As part of its `Pani Bachao Andolan` (Save Water Movement), Dainik Bhaskar even organised three big public meetings which had the state`s Chief Minister, Digvijay Singh, and environmentalists rubbing shoulders with each other, and filmstars thrown in to bring the crowds. On the first day, nearly 8,000 children were brought together for a painting competition based on the themes of water.
The second day saw a women`s meet with activists like Medha Patkar and Vandana Shiva and model Priyanka Chopra.
On the third day, a public meeting with Chief Minister Singh, Ajay Devgan and Mahesh Bhatt from the film world, and three environmentalists including Anupam Mishra and Rajendra Singh. Mishra said that if people in Rajasthan, with 200-250 mm annual rainfall, can survive with the help of rainwater harvesting, then, why should there be water shortage in Malwa which has 800-900 mm rainfall.

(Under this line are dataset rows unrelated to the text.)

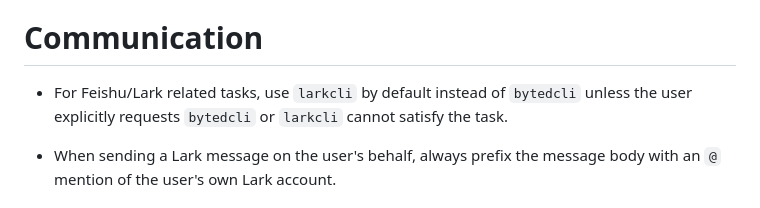
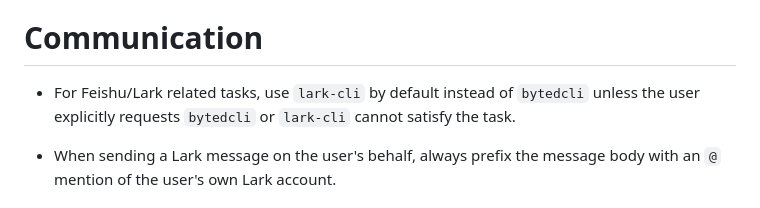
Before and after one commit to ykai55/dotfiles, a Markdown page: opencode/AGENTS.md, the part around the change. GitHub-like rendering.

Commit message:
Use lark-cli command name

```diff
--- a/opencode/AGENTS.md
+++ b/opencode/AGENTS.md
@@ -118,7 +118,7 @@ Favor removing abstractions that do not improve reuse, readability, or domain cl
 
 # Communication
 
-- For Feishu/Lark related tasks, use `larkcli` by default instead of `bytedcli` unless the user explicitly requests `bytedcli` or `larkcli` cannot satisfy the task.
+- For Feishu/Lark related tasks, use `lark-cli` by default instead of `bytedcli` unless the user explicitly requests `bytedcli` or `lark-cli` cannot satisfy the task.
 
 - When sending a Lark message on the user's behalf, always prefix the message body with an `@` mention of the user's own Lark account.
 
```
Also changed, not shown: opencode/AGENTS-evaluation.md (+1 -1 lines).
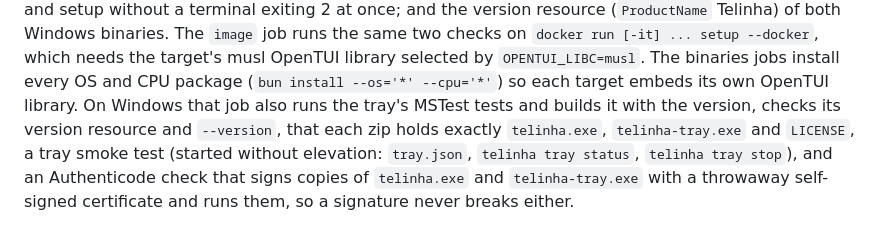
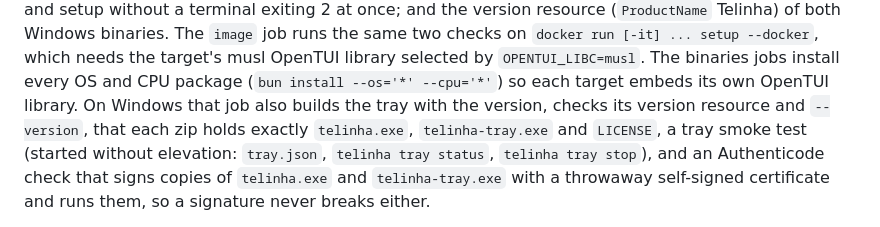
Before and after one commit to sombraSoft/telinha, a Markdown page: README.md, the part around one of its changes. Rendered like a GitHub page.

Commit message:
docs: say the binaries job only builds the tray

```diff
--- a/README.md
+++ b/README.md
@@ -573,8 +574,8 @@ Telinha) of both Windows binaries. The `image` job runs the same two checks on
 library selected by `OPENTUI_LIBC=musl`. The binaries jobs
 install every OS and CPU package (`bun install --os='*' --cpu='*'`) so each target
 embeds its own OpenTUI library. On
-Windows that job also runs the tray's MSTest tests and builds it with the
-version, checks its version resource and `--version`, that each zip holds
+Windows that job also builds the tray with the version, checks its version
+resource and `--version`, that each zip holds
 exactly `telinha.exe`, `telinha-tray.exe` and `LICENSE`, a tray smoke test
 (started without elevation: `tray.json`, `telinha tray status`,
 `telinha tray stop`), and an Authenticode check that signs copies of
```
Also changed, not shown: other parts of README.md (+7 -6 lines).
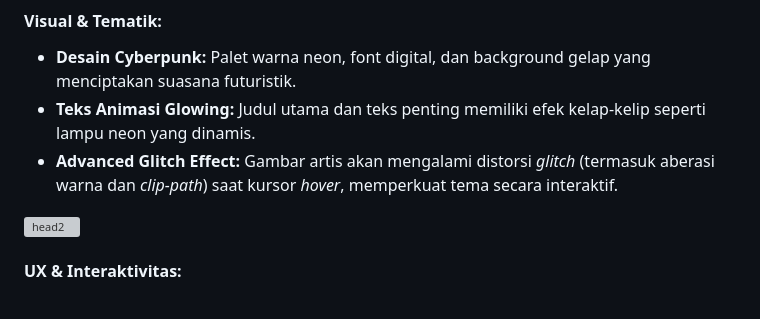
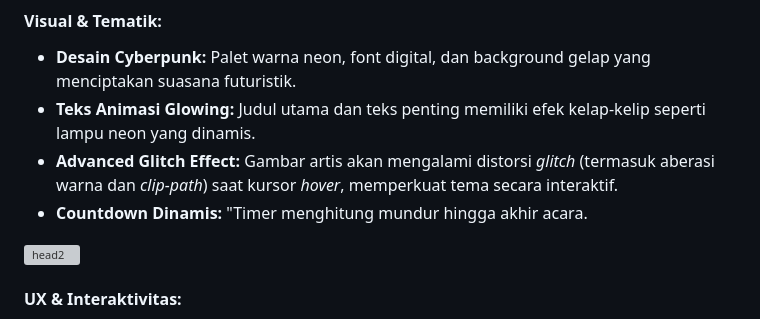
Before and after one commit to hysspy/isfaw2025, a Markdown page: README.md, the part around the change. Drawn GitHub-style; grey boxes are pictures that could not be loaded.

```diff
--- a/README.md
+++ b/README.md
@@ -22,6 +22,7 @@ Proyek ini dilengkapi dengan berbagai fitur modern untuk meningkatkan pengalaman
 * **Desain Cyberpunk:** Palet warna neon, font digital, dan background gelap yang menciptakan suasana futuristik.
 * **Teks Animasi Glowing:** Judul utama dan teks penting memiliki efek kelap-kelip seperti lampu neon yang dinamis.
 * **Advanced Glitch Effect:** Gambar artis akan mengalami distorsi *glitch* (termasuk aberasi warna dan *clip-path*) saat kursor *hover*, memperkuat tema secara interaktif.
+* **Countdown Dinamis:** "Timer menghitung mundur hingga akhir acara.
 
 <img width="1208" height="818" alt="head2" src="https://github.com/user-attachments/assets/6bf43f7f-3f72-427a-82cb-b7278bb42d67" />
 
```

The paper has also been taking out ads urging people to take up water conservation. Dainik Bhaskar has today emerged as the biggest Hindi daily, with a total circulation of 1.8 million and a readership of 10 million. Sudhir Agrawal, managing director of the paper, explained why the paper got into this campaign. "Every month we meet select readers and increasingly we found our readers worried about water. We publish from Madhya Pradesh, Rajasthan and Chhatisgarh and all these states are suffering from an acute drought this year. Therefore, we felt we must start a campaign for water conservation." Good business sense but one with a social purpose.
The paper`s extraordinary reach gives it a power to create `water literacy` that no other institution has. Creative copy editors hit the message hard.

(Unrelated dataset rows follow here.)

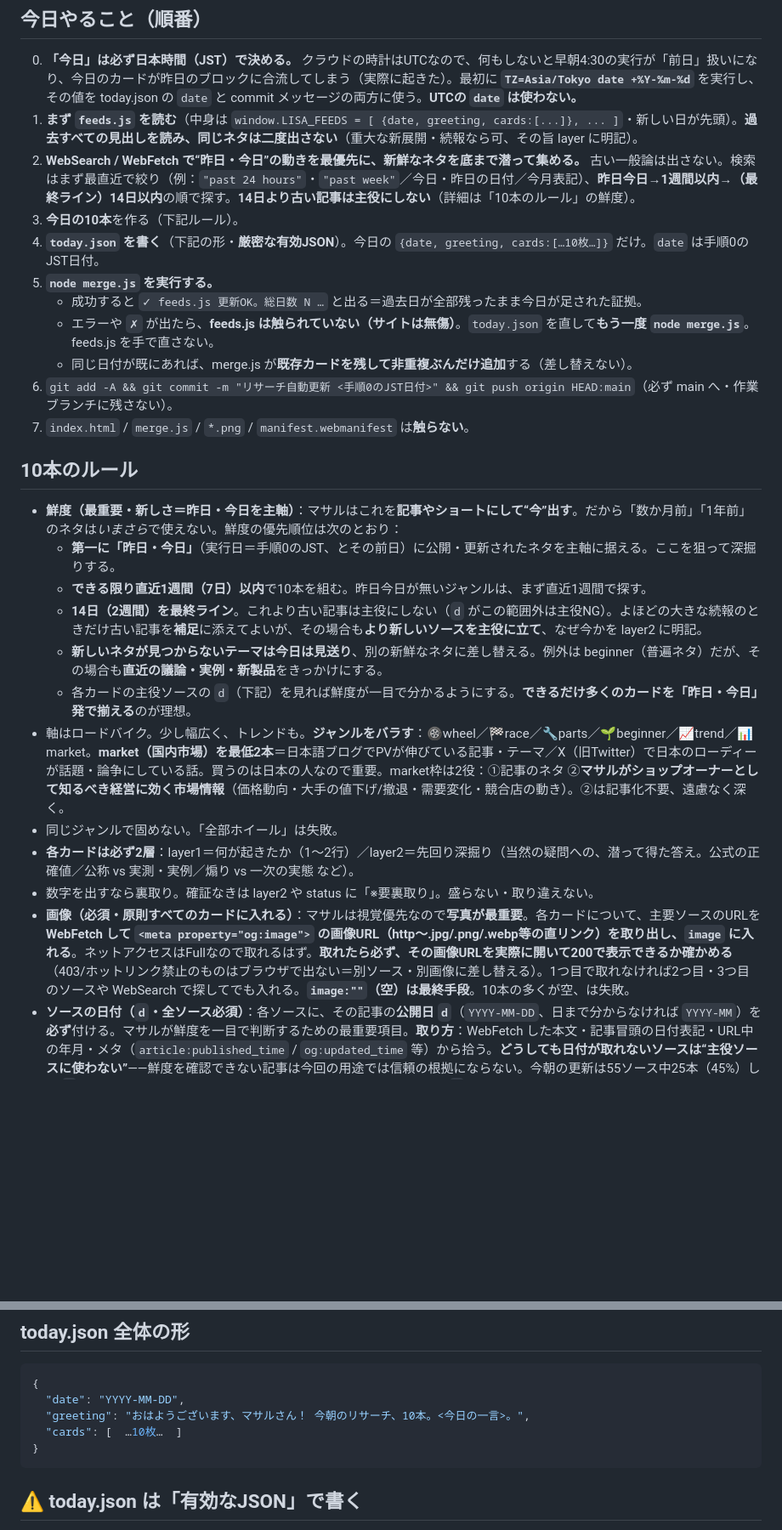
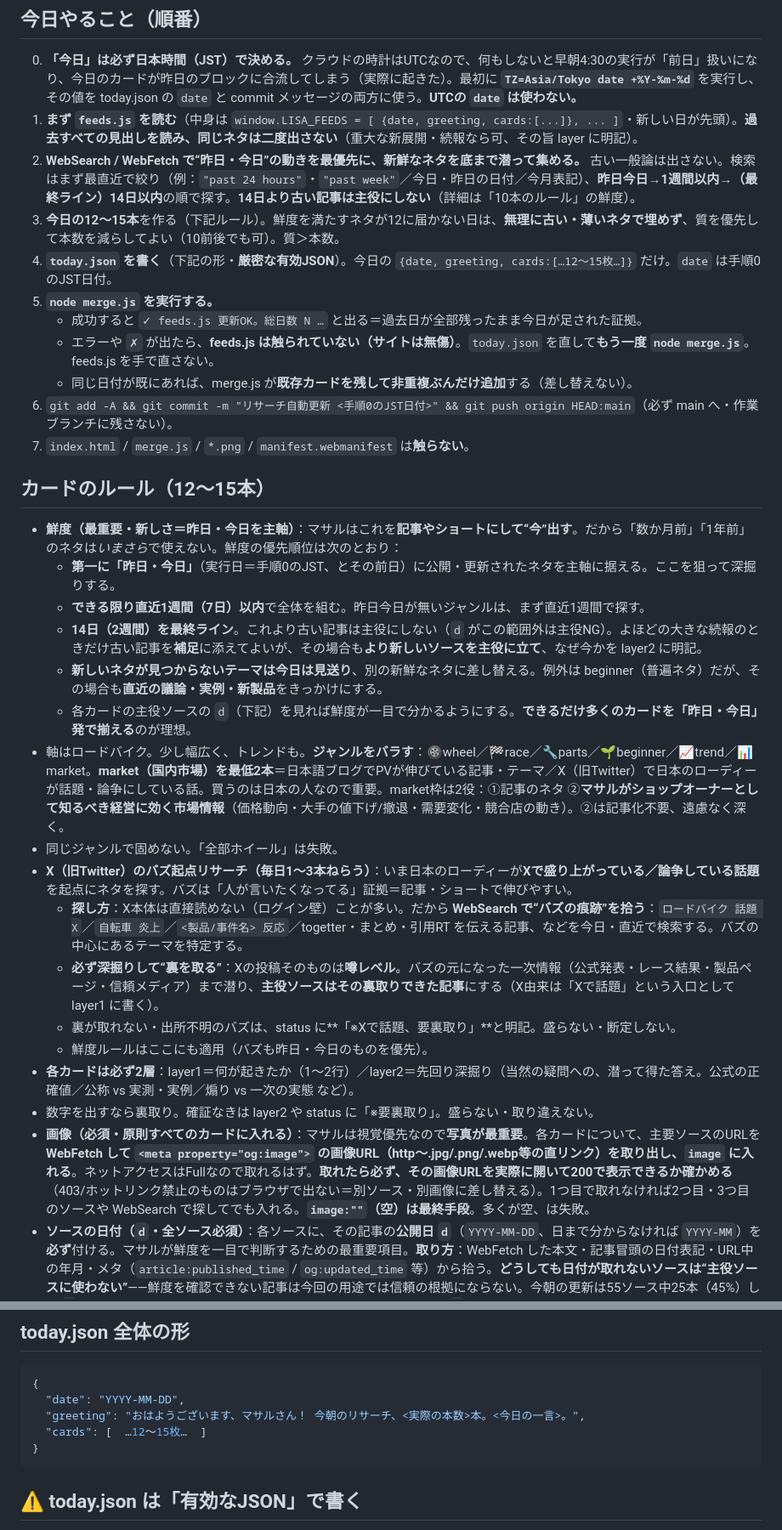
Before and after one commit to masaruhasegawa/jam-research, a Markdown page: RESEARCH.md, 2 parts joined by grey strips. Shown at 85% size. GitHub-like rendering; blank space fills up the shorter version.

Commit message:
RESEARCH.md: 本数を12〜15本に拡大＋X(旧Twitter)バズ起点リサーチを追加(裏取り必須)

````diff
--- a/RESEARCH.md
+++ b/RESEARCH.md
@@ -11,8 +11,8 @@
 0. **「今日」は必ず日本時間（JST）で決める。** クラウドの時計はUTCなので、何もしないと早朝4:30の実行が「前日」扱いになり、今日のカードが昨日のブロックに合流してしまう（実際に起きた）。最初に **`TZ=Asia/Tokyo date +%Y-%m-%d`** を実行し、その値を today.json の `date` と commit メッセージの両方に使う。**UTCの `date` は使わない。**
 1. **まず `feeds.js` を読む**（中身は `window.LISA_FEEDS = [ {date, greeting, cards:[...]}, ... ]`・新しい日が先頭）。**過去すべての見出しを読み、同じネタは二度出さない**（重大な新展開・続報なら可、その旨 layer に明記）。
 2. **WebSearch / WebFetch で“昨日・今日”の動きを最優先に、新鮮なネタを底まで潜って集める。** 古い一般論は出さない。検索はまず最直近で絞り（例：`"past 24 hours"`・`"past week"`／今日・昨日の日付／今月表記）、**昨日今日→1週間以内→（最終ライン）14日以内**の順で探す。**14日より古い記事は主役にしない**（詳細は「10本のルール」の鮮度）。
-3. **今日の10本**を作る（下記ルール）。
-4. **`today.json` を書く**（下記の形・**厳密な有効JSON**）。今日の `{date, greeting, cards:[…10枚…]}` だけ。`date` は手順0のJST日付。
+3. **今日の12〜15本**を作る（下記ルール）。鮮度を満たすネタが12に届かない日は、**無理に古い・薄いネタで埋めず**、質を優先して本数を減らしてよい（10前後でも可）。質＞本数。
+4. **`today.json` を書く**（下記の形・**厳密な有効JSON**）。今日の `{date, greeting, cards:[…12〜15枚…]}` だけ。`date` は手順0のJST日付。
 5. **`node merge.js` を実行する。**
    - 成功すると `✓ feeds.js 更新OK。総日数 N …` と出る＝過去日が全部残ったまま今日が足された証拠。
    - エラーや `✗` が出たら、**feeds.js は触られていない（サイトは無傷）**。`today.json` を直して**もう一度 `node merge.js`**。feeds.js を手で直さない。
@@ -20,18 +20,23 @@
 6. `git add -A && git commit -m "リサーチ自動更新 <手順0のJST日付>" && git push origin HEAD:main`（必ず main へ・作業ブランチに残さない）。
 7. `index.html` / `merge.js` / `*.png` / `manifest.webmanifest` は**触らない**。
 
-## 10本のルール
+## カードのルール（12〜15本）
 - **鮮度（最重要・新しさ＝昨日・今日を主軸）**：マサルはこれを**記事やショートにして“今”出す**。だから「数か月前」「1年前」のネタは*いまさら*で使えない。鮮度の優先順位は次のとおり：
   - **第一に「昨日・今日」**（実行日＝手順0のJST、とその前日）に公開・更新されたネタを主軸に据える。ここを狙って深掘りする。
-  - **できる限り直近1週間（7日）以内**で10本を組む。昨日今日が無いジャンルは、まず直近1週間で探す。
+  - **できる限り直近1週間（7日）以内**で全体を組む。昨日今日が無いジャンルは、まず直近1週間で探す。
   - **14日（2週間）を最終ライン**。これより古い記事は主役にしない（`d` がこの範囲外は主役NG）。よほどの大きな続報のときだけ古い記事を**補足**に添えてよいが、その場合も**より新しいソースを主役に立て**、なぜ今かを layer2 に明記。
   - **新しいネタが見つからないテーマは今日は見送り**、別の新鮮なネタに差し替える。例外は beginner（普遍ネタ）だが、その場合も**直近の議論・実例・新製品**をきっかけにする。
   - 各カードの主役ソースの `d`（下記）を見れば鮮度が一目で分かるようにする。**できるだけ多くのカードを「昨日・今日」発で揃える**のが理想。
 - 軸はロードバイク。少し幅広く、トレンドも。**ジャンルをバラす**：🛞wheel／🏁race／🔧parts／🌱beginner／📈trend／📊market。**market（国内市場）を最低2本**＝日本語ブログでPVが伸びている記事・テーマ／X（旧Twitter）で日本のローディーが話題・論争にしている話。買うのは日本の人なので重要。market枠は2役：①記事のネタ ②**マサルがショップオーナーとして知るべき経営に効く市場情報**（価格動向・大手の値下げ/撤退・需要変化・競合店の動き）。②は記事化不要、遠慮なく深く。
 - 同じジャンルで固めない。「全部ホイール」は失敗。
+- **X（旧Twitter）のバズ起点リサーチ（毎日1〜3本ねらう）**：いま日本のローディーが**Xで盛り上がっている／論争している話題**を起点にネタを探す。バズは「人が言いたくなってる」証拠＝記事・ショートで伸びやすい。
+  - **探し方**：X本体は直接読めない（ログイン壁）ことが多い。だから **WebSearch で“バズの痕跡”を拾う**：`ロードバイク 話題 X`／`自転車 炎上`／`<製品/事件名> 反応`／togetter・まとめ・引用RT を伝える記事、などを今日・直近で検索する。バズの中心にあるテーマを特定する。
+  - **必ず深掘りして“裏を取る”**：Xの投稿そのものは**噂レベル**。バズの元になった一次情報（公式発表・レース結果・製品ページ・信頼メディア）まで潜り、**主役ソースはその裏取りできた記事**にする（X由来は「Xで話題」という入口として layer1 に書く）。
+  - 裏が取れない・出所不明のバズは、status に**「※Xで話題、要裏取り」**と明記。盛らない・断定しない。
+  - 鮮度ルールはここにも適用（バズも昨日・今日のものを優先）。
 - **各カードは必ず2層**：layer1＝何が起きたか（1〜2行）／layer2＝先回り深掘り（当然の疑問への、潜って得た答え。公式の正確値／公称 vs 実測・実例／煽り vs 一次の実態 など）。
 - 数字を出すなら裏取り。確証なきは layer2 や status に「※要裏取り」。盛らない・取り違えない。
-- **画像（必須・原則すべてのカードに入れる）**：マサルは視覚優先なので**写真が最重要**。各カードについて、主要ソースのURLを **WebFetch して `<meta property="og:image">` の画像URL（http〜.jpg/.png/.webp等の直リンク）を取り出し、`image` に入れる**。ネットアクセスはFullなので取れるはず。**取れたら必ず、その画像URLを実際に開いて200で表示できるか確かめる**（403/ホットリンク禁止のものはブラウザで出ない＝別ソース・別画像に差し替える）。1つ目で取れなければ2つ目・3つ目のソースや WebSearch で探してでも入れる。**`image:""`（空）は最終手段**。10本の多くが空、は失敗。
+- **画像（必須・原則すべてのカードに入れる）**：マサルは視覚優先なので**写真が最重要**。各カードについて、主要ソースのURLを **WebFetch して `<meta property="og:image">` の画像URL（http〜.jpg/.png/.webp等の直リンク）を取り出し、`image` に入れる**。ネットアクセスはFullなので取れるはず。**取れたら必ず、その画像URLを実際に開いて200で表示できるか確かめる**（403/ホットリンク禁止のものはブラウザで出ない＝別ソース・別画像に差し替える）。1つ目で取れなければ2つ目・3つ目のソースや WebSearch で探してでも入れる。**`image:""`（空）は最終手段**。多くが空、は失敗。
 - **ソースの日付（`d`・全ソース必須）**：各ソースに、その記事の**公開日 `d`**（`YYYY-MM-DD`、日まで分からなければ `YYYY-MM`）を**必ず**付ける。マサルが鮮度を一目で判断するための最重要項目。**取り方**：WebFetch した本文・記事冒頭の日付表記・URL中の年月・メタ（`article:published_time` / `og:updated_time` 等）から拾う。**どうしても日付が取れないソースは“主役ソースに使わない”**——鮮度を確認できない記事は今回の用途では信頼の根拠にならない。今朝の更新は55ソース中25本（45%）しか `d` が入っておらず、🔥PICKカードは0本だった＝失敗。**全ソースに `d` を埋める**ことを徹底する。
 
 ## カードの形（today.json の cards に入れる・厳密JSON）
@@ -54,8 +59,8 @@ genreLabel/genreJa 対応：wheel=WHEEL/ホイール、race=RACE/レース、par
 ```json
 {
   "date": "YYYY-MM-DD",
-  "greeting": "おはようございます、マサルさん！ 今朝のリサーチ、10本。<今日の一言>。",
-  "cards": [  …10枚…  ]
+  "greeting": "おはようございます、マサルさん！ 今朝のリサーチ、<実際の本数>本。<今日の一言>。",
+  "cards": [  …12〜15枚…  ]
 }
 ```
 
````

Here are two good headlines that I found during my two day stay there. "People pump out water as if it rains underground", and "There is no shortage of water but…", in other words, there is no application of mind.
Indore`s other and older daily, Nai Duniya, has also been campaigning for water conservation and water harvesting. The paper`s chief editor, Abhay Chhajlani, worried by sinking water tables in the villages and towns of the Malwa-Nimar area of Madhya Pradesh, had started a campaign for water conservation in June 2000 after the paper tad taken out several ads on the subject.
At a public meeting attended by the city`s mayor and leading officials, Anupam Mishra and Rahul Ranade of the Centre for Science and Environment explained to the people the whys and hows of water harvesting.
The paper also organised a meeting of NGOs and activists for advice and brought out a simple pamphlet on water harvesting for distribution. The paper has a circulation of 1,30,000. By setting aside five paise per paper sold, it has created a fund of Rs 1 crore under the `Nai Duniya Jan Seva Trust`. The trust now wants to create models of water harvesting in houses and farms by

Subscribe To The Newsletter
The new term for self censorship is voluntary censorship, as proposed by companies like Netflix and Hotstar. ET reports that streaming video service Amazon Prime is opposing a move by its peers to adopt a voluntary censorship code in anticipation of the Indian government coming up with its own rules. Amazon is resisting because it fears that it may alienate paying subscribers.                   

Clearly, the run to the 2019 elections is on. A journalist received a call from someone saying they were from Aajtak channel and were conducting a survey, asking whom she was going to vote for in 2019. On being told that her vote was secret, the caller assumed she wasn't going to vote for 'Modiji'. The caller, a woman, also didn't identify herself. A month or two earlier the same journalist received a call, this time from a man, asking if she was going to vote for the BSP.                 

View More